Mr Qasimov said attitudes like this were leading to a growing sense of alienation among many young Muslims, and as a result some were turning to extremism.
Last July Russian Deputy Foreign Minister Oleg Syromolotov told journalists more than 2200 Russian citizens were now fighting with IS, in Iraq and Syria. When President Putin announced that he was intervening in Syria, this was one of the reasons he gave.
Officially the Islamic establishment in Russia supports the Syrian campaign.
“When Western countries tried to depict Vladimir Putin as a villain in the Syrian war we had to defend him”, says Deputy Mufti Abbasov. “This war is against a global phenomenon of terrorism that threatens all of humanity.”
But when I speak to worshippers leaving the mosque after prayers some rather different views emerge.

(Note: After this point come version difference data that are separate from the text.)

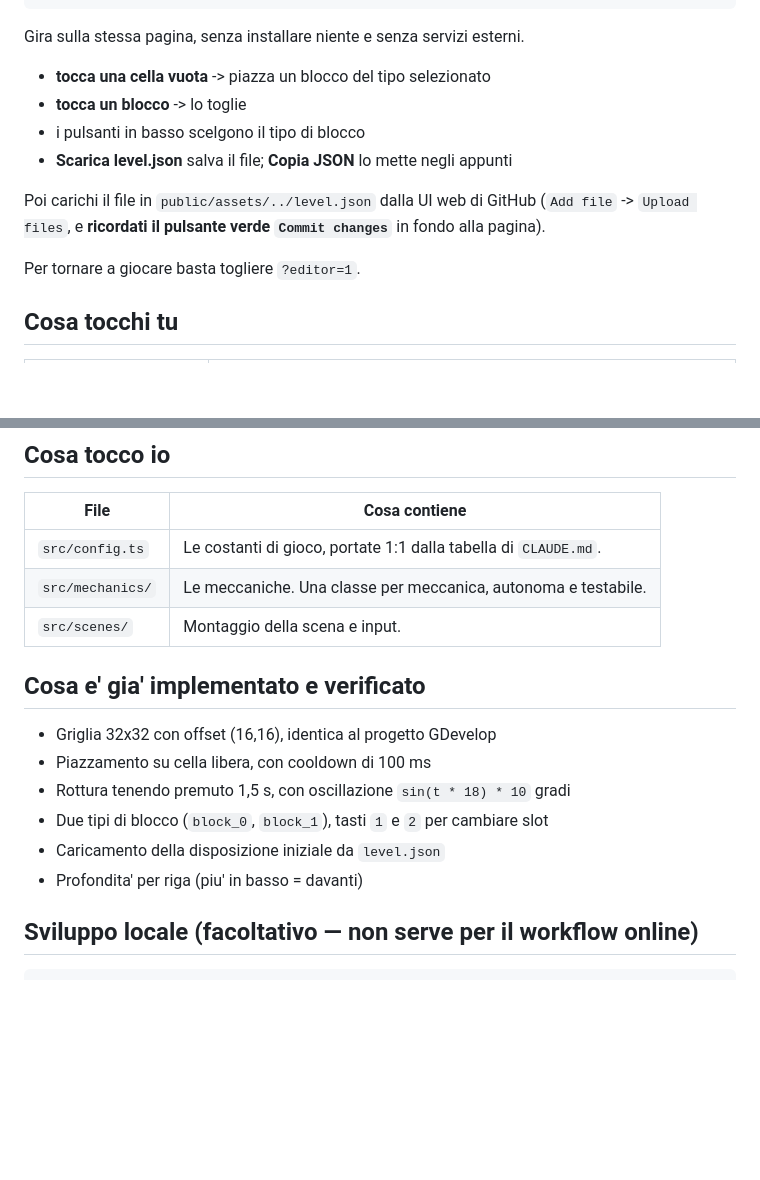
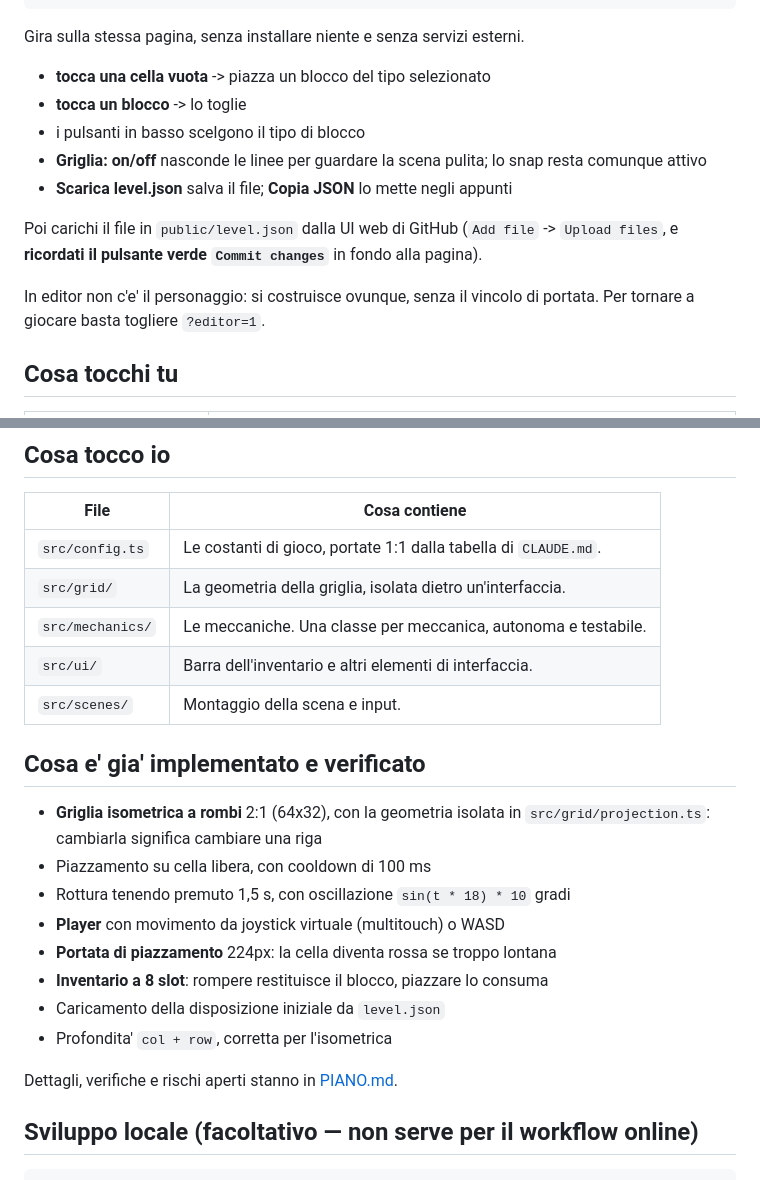
Before and after one commit to typefab/tangible-web, a Markdown page: README.md, 2 parts joined by grey strips. GitHub-like rendering; blank space fills up the shorter version.

```diff
--- a/README.md
+++ b/README.md
@@ -58,13 +58,16 @@ Gira sulla stessa pagina, senza installare niente e senza servizi esterni.
 - **tocca una cella vuota** -> piazza un blocco del tipo selezionato
 - **tocca un blocco** -> lo toglie
 - i pulsanti in basso scelgono il tipo di blocco
+- **Griglia: on/off** nasconde le linee per guardare la scena pulita; lo snap
+  resta comunque attivo
 - **Scarica level.json** salva il file; **Copia JSON** lo mette negli appunti
 
-Poi carichi il file in `public/assets/../level.json` dalla UI web di GitHub
+Poi carichi il file in `public/level.json` dalla UI web di GitHub
 (`Add file` -> `Upload files`, e **ricordati il pulsante verde `Commit changes`**
 in fondo alla pagina).
 
-Per tornare a giocare basta togliere `?editor=1`.
+In editor non c'e' il personaggio: si costruisce ovunque, senza il vincolo di
+portata. Per tornare a giocare basta togliere `?editor=1`.
 
 ## Cosa tocchi tu
 
@@ -78,17 +81,24 @@ Per tornare a giocare basta togliere `?editor=1`.
 | File | Cosa contiene |
 |---|---|
 | `src/config.ts` | Le costanti di gioco, portate 1:1 dalla tabella di `CLAUDE.md`. |
+| `src/grid/` | La geometria della griglia, isolata dietro un'interfaccia. |
 | `src/mechanics/` | Le meccaniche. Una classe per meccanica, autonoma e testabile. |
+| `src/ui/` | Barra dell'inventario e altri elementi di interfaccia. |
 | `src/scenes/` | Montaggio della scena e input. |
 
 ## Cosa e' gia' implementato e verificato
 
-- Griglia 32x32 con offset (16,16), identica al progetto GDevelop
+- **Griglia isometrica a rombi** 2:1 (64x32), con la geometria isolata in
+  `src/grid/projection.ts`: cambiarla significa cambiare una riga
 - Piazzamento su cella libera, con cooldown di 100 ms
 - Rottura tenendo premuto 1,5 s, con oscillazione `sin(t * 18) * 10` gradi
-- Due tipi di blocco (`block_0`, `block_1`), tasti `1` e `2` per cambiare slot
+- **Player** con movimento da joystick virtuale (multitouch) o WASD
+- **Portata di piazzamento** 224px: la cella diventa rossa se troppo lontana
+- **Inventario a 8 slot**: rompere restituisce il blocco, piazzare lo consuma
 - Caricamento della disposizione iniziale da `level.json`
-- Profondita' per riga (piu' in basso = davanti)
+- Profondita' `col + row`, corretta per l'isometrica
+
+Dettagli, verifiche e rischi aperti stanno in [PIANO.md](PIANO.md).
 
 ## Sviluppo locale (facoltativo — non serve per il workflow online)
 
```
Also changed, not shown: PIANO.md (+146 -80 lines).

“I am against Russia’s military involvement in Syria”, says Aslanbek from Dagestan in the North Caucasus. “Those bombs are being dropped on thousands of innocent Muslims who have nothing to do with politics. Hospitals and schools are being destroyed. How can one support such an act?”
“Killing people is a condemnable act in any religion,” says Magamed from Chechnya. “I don’t support Russia’s military campaign in Syria. Why should I? Any problem could be solved peacefully. All the warring sides should sit down at the negotiating table.”
One striking thing about the new mosque is that most if not all the clerics who run it are ethnic Tatars, whereas most of the people who come to pray are from the Russian North Caucasus or Central Asia. It’s a pattern which Maxim Shevchenko says is replicated across the country.
“The entire Muslim hierarchy in Russia belongs to the Tatars, “he says. “All official Muslim clerics are Tatar and all Friday sermons are given in Russian and Tatar languages.”
What this means is that for many worshippers prayers are conducted according to traditions which are alien to them, and sermons are delivered in a language which they don’t fully understand.
This is another factor, observers say, which could be leading young men away from official mosques and into radical groups.
Askat, a taxi-driver from Kyrgyzstan is a typical case.
“I have lived here for so long, he says, but I don’t have a good command of Russian.”
Askat, tells us he wishes he could go to a mosque his own neighbourhood, and jokes that it would save him gallons of petrol monthly.
But under his cheerful exterior a worrying sense of exclusion emerges. He shows us the job adverts in the local newspapers. Each one openly says they are looking for a “Slav”.
“How can I get a better job here?” asks Askat. “People here don’t tolerate us.”
It’s clear there’s a still a long way to go before Moscow’s Muslims really feel part of the mainstream.